Waking up at 12:45 a.m. on a Friday to shower, shave and put on a suit is not my usual routine, so to say I was out of sorts would not be a lie.
It was an inauspicious start to the trip to Washington, D.C. as the 1:43 a.m. Long Island Rail Road train on Feb. 27 was roughly 20 minutes late getting to the Copiague station. The LIRR was having a worse time as two train-related accidents the day before — one that killed three people — resulted in chaotic travel on the commuter system.
A wave of desperation washes over you when the only train between its scheduled time and 3:38 a.m. is a train that doesn’t seem to be coming. As I weighed my options — speed to Hicksville, drive to the city, surrender to the travel gods and watch the House Oversight Committee hearing on C-SPAN from home — the Babylon train that was — you guessed it — about 20 minutes late from Penn Station — pulled into Copiague.
The only other person on the platform asked a conductor about the 1:43 a.m. train; the conductor said it will be arriving in five minutes. To me and the other man it seemed manna fell from heaven. Finally seeing the train’s headlight round the bend was a huge sigh of relief.
Getting into Penn Station 20 minutes late cut off the waiting time in the Amtrak area for the 4:40 a.m. train to Washington’s Union Station. If you are expecting a smooth ride, let me end your dream right now. The train jolts, pulls, pushes, rattles and shakes. The effect is akin to being in a dry washing machine.
After a brief nap, I awoke to daylight at 6:43 a.m., a much better feeling than seeing the cold darkness of night. Found an article on journalism in the Amtrak magazine, my lucky day?
Edgewood station in Maryland at 7:10 a.m. You see people running for the train and remember for me it’s an adventure, others are just trying to get to work on time.
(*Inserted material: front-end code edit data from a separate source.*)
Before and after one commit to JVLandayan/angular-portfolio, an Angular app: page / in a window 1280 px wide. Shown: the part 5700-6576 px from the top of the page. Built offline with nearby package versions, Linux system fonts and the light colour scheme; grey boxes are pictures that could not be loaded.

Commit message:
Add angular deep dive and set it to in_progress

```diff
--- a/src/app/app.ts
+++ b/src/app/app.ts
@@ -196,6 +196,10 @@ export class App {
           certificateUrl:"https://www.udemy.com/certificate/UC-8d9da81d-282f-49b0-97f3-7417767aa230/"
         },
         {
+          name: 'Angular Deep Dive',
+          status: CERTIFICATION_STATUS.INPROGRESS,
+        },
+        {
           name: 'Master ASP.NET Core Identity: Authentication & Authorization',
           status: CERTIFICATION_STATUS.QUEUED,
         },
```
In D.C., easily grabbed a taxi and within minutes was outside the Rayburn Building. After a roundabout route between the two sides — House and Senate — I see the craziness outside room 2154, where the hearing for Lawrence native Michael Cohen was taking place and headed up stairs to room 2247 — the Overflow Room.
House Oversight and Reform committee Chairman Elijah Cummings banged the gavel at 5:17 p.m. to end the proceeding. I collected my laptop, camera and note pad. I headed downstairs to take in the craziness once more and saw Alex Wagner from the Showtime cable show “The Circus” and as I wheeled around Rep. Debbie Wasserman Schultz, who was one of Cohen’s inquisitors earlier in the day, passed me by.
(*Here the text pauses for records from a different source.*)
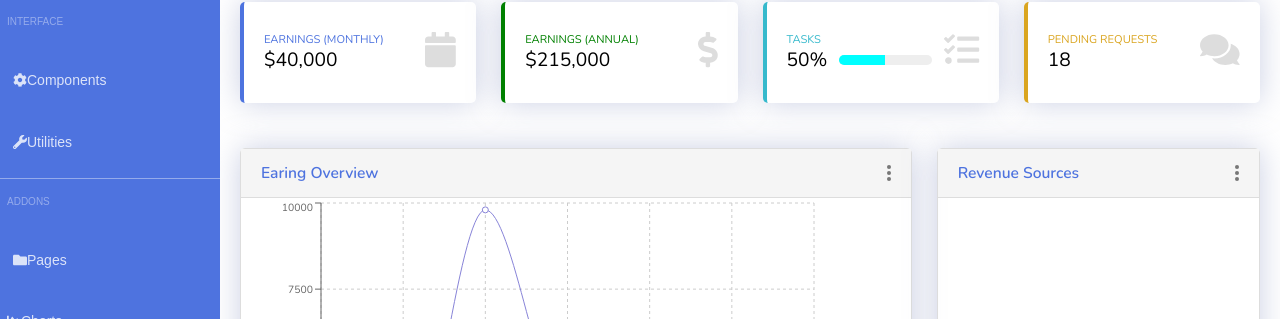
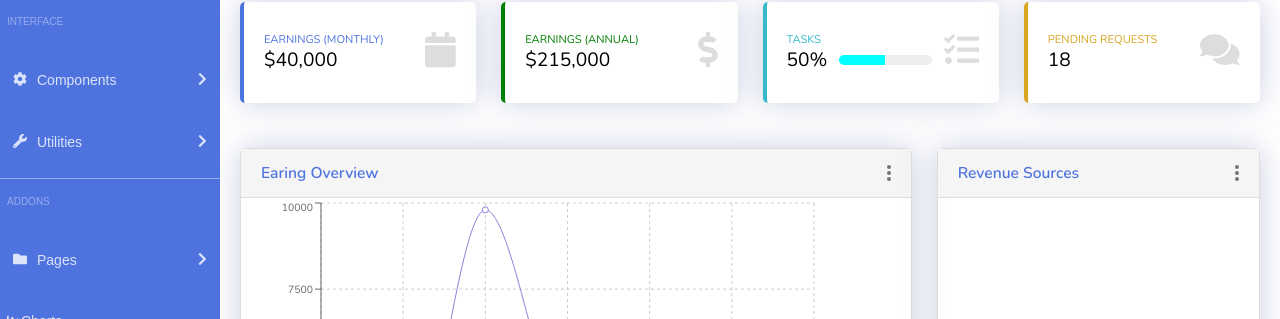
Before and after one commit to RobertLigman/sb-admin-2-clone, a React (Create React App) app: page / in a window 1280 px wide. Both pictures are taken after a click on the element 24 px from the left and 35 px from the top of the page. Shown: the part 147-466 px from the top of the page. Built offline with nearby package versions, Linux system fonts and the light colour scheme.

Commit message:
add arrows in sideNav with some js transforms

```diff
--- a/src/components/SideNav.css
+++ b/src/components/SideNav.css
@@ -53,6 +53,16 @@ button.side-nav__link {
 }
 
 @media (min-width: 576px) {
+    button.side-nav__link {
+        width: 100%;
+        display: grid;
+        grid-template-columns: auto 1fr auto;
+        justify-items: start;
+        gap: 10px;
+    }
+    /* .allow_rotation {
+        justify-self: flex-end;
+    } */
     .side-nav {
         /* display: none !important; */
         width: var(--side-nav-width);
--- a/src/components/SideNav.js
+++ b/src/components/SideNav.js
@@ -1,4 +1,4 @@
-import React, { useState } from "react";
+import React, { useEffect, useState } from "react";
 import { Link } from "react-router-dom";
 import "./SideNav.css";
 import {
@@ -10,6 +10,7 @@ import {
   faTable,
   faFolder,
   faArrowLeft,
+  faChevronRight,
 } from "@fortawesome/free-solid-svg-icons";
 import { FontAwesomeIcon } from "@fortawesome/react-fontawesome";
 
@@ -26,8 +27,24 @@ const SideNav = (props) => {
       setIsExpanded(true);
     }
     setExpandedItems(e.target.textContent);
+
     // console.log(e.target.textContent);
   };
+  useEffect(() => {
+    // console.log(
+    //   document.querySelector(".allow_rotation").parentNode.textContent ===
+    //     expandedItems
+    // );
+    if (isExpanded) {
+      [...document.querySelectorAll(".allow_rotation")].find(
+        (item) => item.parentNode.textContent === expandedItems
+      ).style.transform = "rotate(90deg)";
+    } else if (expandedItems) {
+      [...document.querySelectorAll(".allow_rotation")].find(
+        (item) => item.parentNode.textContent === expandedItems
+      ).style.transform = "rotate(0deg)";
+    }
+  }, [isExpanded, expandedItems]);
   return (
     <nav className="side-nav">
       <ul className="side-nav__list list">
@@ -52,10 +69,14 @@ const SideNav = (props) => {
           </Link>
         </li>
         <div className="nav-items__header upper-line">interface</div>
-        <li className="list__item">
+        <li className="list__item expandable">
           <button onClick={(e) => toggleExpanded(e)} className="side-nav__link">
             <FontAwesomeIcon icon={faCog} className="side-nav__icon" />
             Components
+            <FontAwesomeIcon
+              icon={faChevronRight}
+              className="side-nav__icon allow_rotation"
+            />
           </button>
           {isExpanded && expandedItems === "Components" && (
             <ul className="sublist">
@@ -73,10 +94,14 @@ const SideNav = (props) => {
             </ul>
           )}
         </li>
-        <li className="list__item">
+        <li className="list__item expandable">
           <button onClick={(e) => toggleExpanded(e)} className="side-nav__link">
             <FontAwesomeIcon icon={faWrench} className="side-nav__icon" />
             Utilities
+            <FontAwesomeIcon
+              icon={faChevronRight}
+              className="side-nav__icon allow_rotation"
+            />
           </button>
           {isExpanded && expandedItems === "Utilities" && (
             <ul className="sublist">
@@ -109,6 +134,10 @@ const SideNav = (props) => {
           <button onClick={(e) => toggleExpanded(e)} className="side-nav__link">
             <FontAwesomeIcon icon={faFolder} className="side-nav__icon" />
             Pages
+            <FontAwesomeIcon
+              icon={faChevronRight}
+              className="side-nav__icon allow_rotation"
+            />
           </button>
           {isExpanded && expandedItems === "Pages" && (
             <ul className="sublist">
```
Once again, I easily got a cab and in minutes was back at Union Station. Grabbed a meal and relaxed. Killed time in a Hudson News store and bought the John Grisham novel “The Appeal” for the ride. Easy read for tired eyes.
Amtrak caught a tailwind and the 10:37 p.m. was four minutes early. On the 10:45 p.m. LIRR train to Babylon and was home by midnight, what a whirlwind.